Thursday, May 12, 2011

Hazell and the Three-Card Trick by P.B Yuill (Penguin Books 1975)

The pub Minty chose was rough even by Hammersmith standards. Of course there's good parts and bad parts of Hammersmith. This pub was as bad as any going.

Minty was already at the slopping bar when I pushed through the dingy saloon door.

It wasn't rough meaning violent - just horrible. The paper was coming off the walls in damp patches and the decor was like an old railway waiting-room with one difference. The lighting. I've never been in such a brightly-lit boozer. It was glaring.

The staff was an Irish bloke about twenty-five.
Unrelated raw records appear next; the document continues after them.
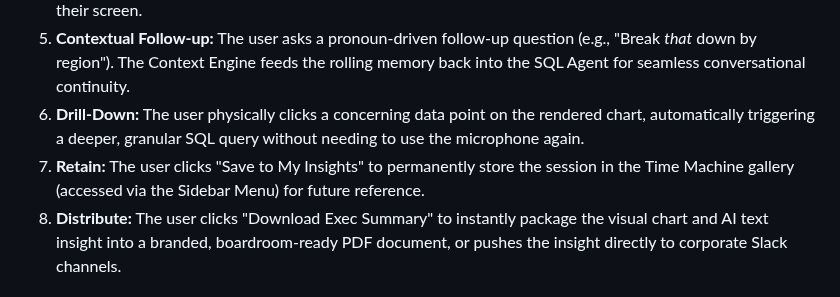
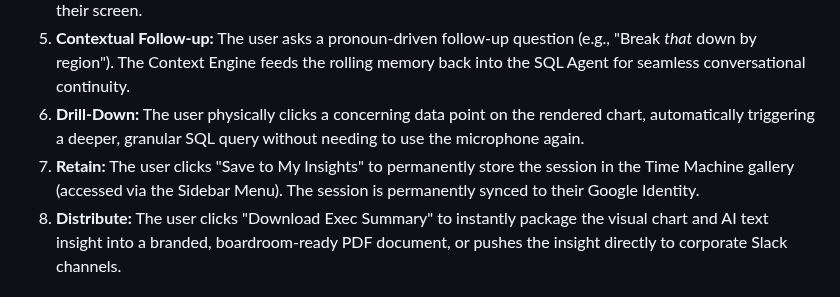
Before and after one commit to mananp-2730/AI-VA, a Markdown page: PRD.md, the part around the change. GitHub-like rendering.

Commit message:
Enhance Retain step with Google Identity sync
Updated the Retain step to include syncing the session to the user's Google Identity.

```diff
--- a/PRD.md
+++ b/PRD.md
@@ -26,7 +26,7 @@
 4. **Consume:** The user hears the spoken strategic insight while a dynamic Chart.js graph renders instantly on their screen.
 5. **Contextual Follow-up:** The user asks a pronoun-driven follow-up question (e.g., "Break *that* down by region"). The Context Engine feeds the rolling memory back into the SQL Agent for seamless conversational continuity.
 6. **Drill-Down:** The user physically clicks a concerning data point on the rendered chart, automatically triggering a deeper, granular SQL query without needing to use the microphone again.
-7. **Retain:** The user clicks "Save to My Insights" to permanently store the session in the Time Machine gallery (accessed via the Sidebar Menu) for future reference.
+7. **Retain:** The user clicks "Save to My Insights" to permanently store the session in the Time Machine gallery (accessed via the Sidebar Menu). The session is permanently synced to their Google Identity.
 8. **Distribute:** The user clicks "Download Exec Summary" to instantly package the visual chart and AI text insight into a branded, boardroom-ready PDF document, or pushes the insight directly to corporate Slack channels.
 
 ## **4. Feature Prioritization (MoSCoW Framework)**
```
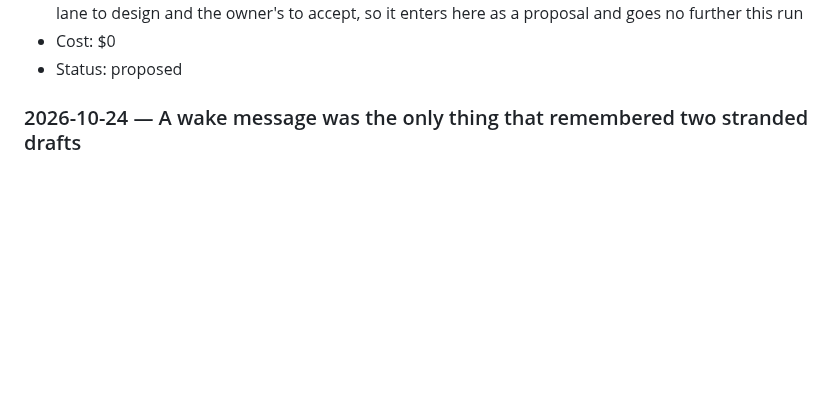
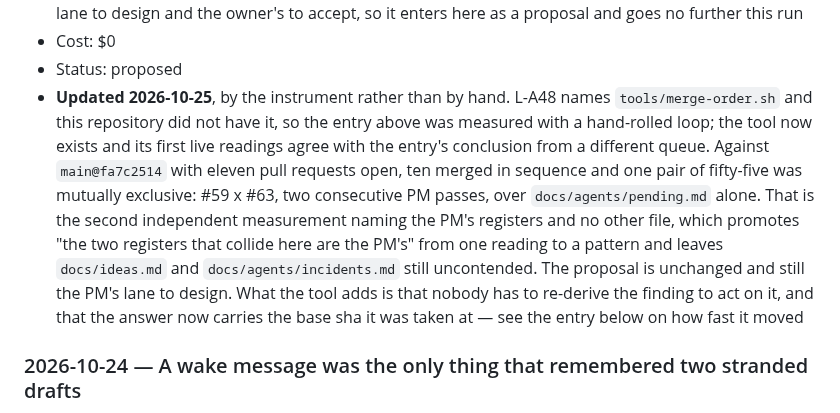
Before and after one commit to alexandrapaiz/atelier-app, a Markdown page: docs/ideas.md, the part around one of its changes. GitHub-like rendering; blank space fills up the shorter version.

```diff
--- a/docs/ideas.md
+++ b/docs/ideas.md
@@ -86,6 +86,20 @@ rejected / built / urgent; only the owner moves proposed.
   to accept, so it enters here as a proposal and goes no further this run
 - Cost: $0
 - Status: proposed
+- **Updated 2026-10-25**, by the instrument rather than by hand. L-A48 names
+  `tools/merge-order.sh` and this repository did not have it, so the entry above
+  was measured with a hand-rolled loop; the tool now exists and its first live
+  readings agree with the entry's conclusion from a different queue. Against
+  `main@fa7c2514` with eleven pull requests open, ten merged in sequence and one
+  pair of fifty-five was mutually exclusive: #59 x #63, two consecutive PM
+  passes, over `docs/agents/pending.md` alone. That is the second independent
+  measurement naming the PM's registers and no other file, which promotes "the
+  two registers that collide here are the PM's" from one reading to a pattern
+  and leaves `docs/ideas.md` and `docs/agents/incidents.md` still uncontended.
+  The proposal is unchanged and still the PM's lane to design. What the tool
+  adds is that nobody has to re-derive the finding to act on it, and that the
+  answer now carries the base sha it was taken at — see the entry below on how
+  fast it moved
 
 ### 2026-10-24 — A wake message was the only thing that remembered two stranded drafts
 - Trigger: this seat's third run was woken with a sentence listing #31 and
```
Also changed, not shown: other parts of docs/ideas.md (+62 -0 lines).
He had the beer gut of a much older man. It was straining against a grey vest that in its turn was trying to pop out where his shirt buttons were missing.

From his pained movements and sharp sighs and groans it was possible he was suffering the worst hangover since Pisa. He hadn't shaved that day, although that was hardly likely to upset the clientele.,/p>

Actually I feel sorry for the Irish who come over here to wear big letters on their backs. They generally leave the wife at home on holy soil and only see her at Xmas to father next year's crop. In between Xmases they doss down in cheap rooms and send the wife's money home by postal order and drink themselves silly to fill up the void.

Thumping each other and kicking Chinese waiters is about the height of their swinging lives. They don't seem to have much interest in the local women and they tend to stick to their own pubs. 'It's gone Irish,' you'll hear people say about a rub-a-dub that's been taken over by the big men with the pixie ears. It's not meant as a recommendation.

I say sorry but not enough to want ten of them home for a cooked meal.

1 comment:

Darren said...

Pages 130-131

The excerpted passage doesn't necessarily give you a flavour of the novel itself, but it does throw up what was still the stereotypical view of the Irish in Britain as late as the mid-70s.